■ Data:
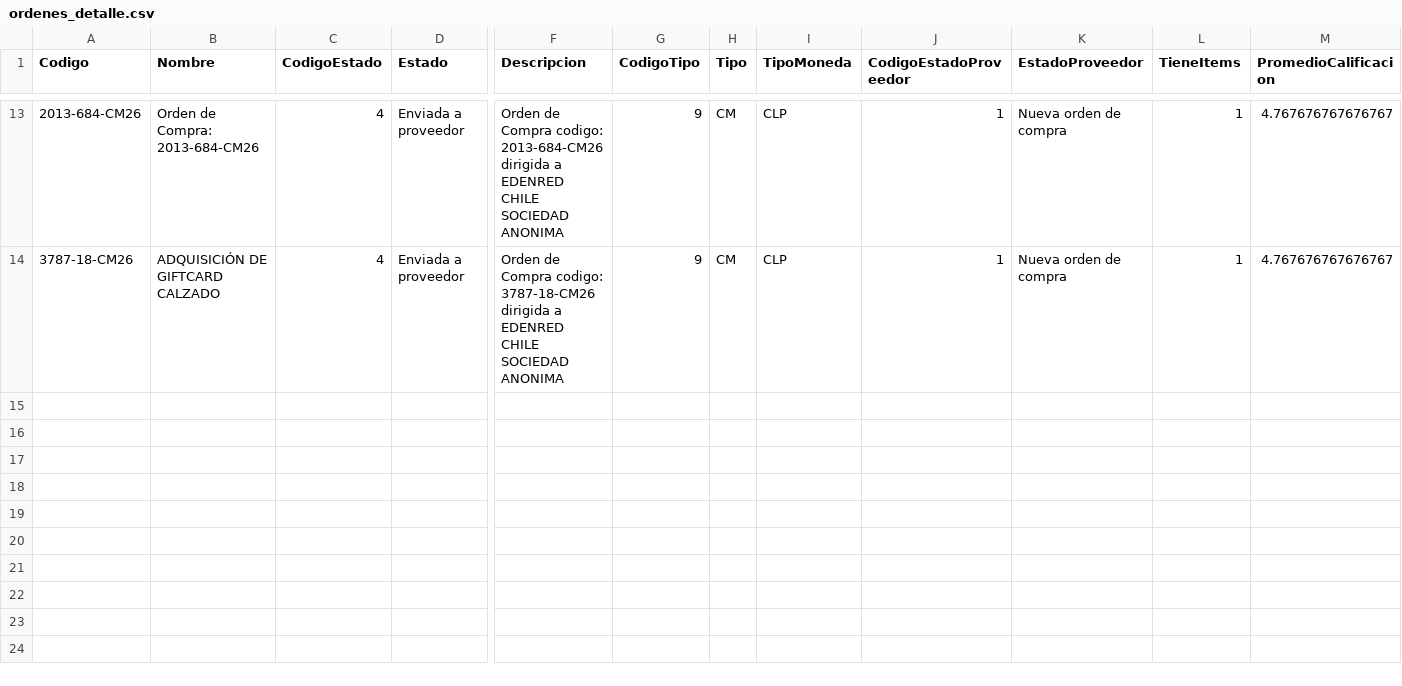
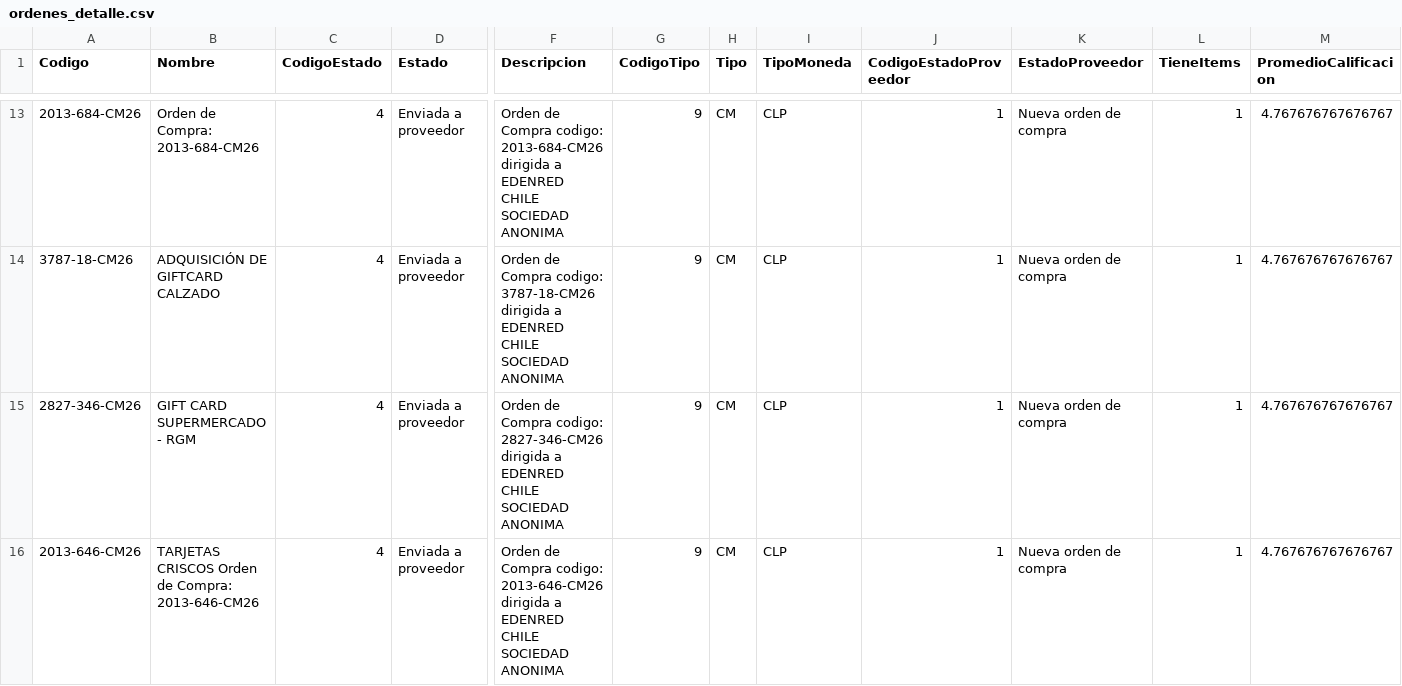
Before and after one commit to hurtadodaniel/mp, a CSV file: data/ordenes_detalle.csv, drawn as a sheet; only a part is shown, gaps mark what is left out; rows hold the shown columns only; the diff names each change by its address in the sheet, - before the commit and + after, or states it on an @@ line.

```diff
--- a/data/ordenes_detalle.csv
+++ b/data/ordenes_detalle.csv
+row 15: 2827-346-CM26 | GIFT CARD SUPERMERCADO - RGM | 4 | Enviada a proveedor | Orden de Compra codigo: 2827-346-CM26 dirigida a EDENRED CHILE SOCIEDAD ANONIMA | 9 | CM | CLP | 1 | Nueva orden de compra | 1 | 4.767676767676767
+row 16: 2013-646-CM26 | TARJETAS CRISCOS Orden de Compra: 2013-646-CM26 | 4 | Enviada a proveedor | Orden de Compra codigo: 2013-646-CM26 dirigida a EDENRED CHILE SOCIEDAD ANONIMA | 9 | CM | CLP | 1 | Nueva orden de compra | 1 | 4.767676767676767
```
Also changed, not shown: 2 other files.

■ Try it:
Line count for "SOCIEDAD": count the lines of the records above that contain it and give only the number.

■ Expected answer:
2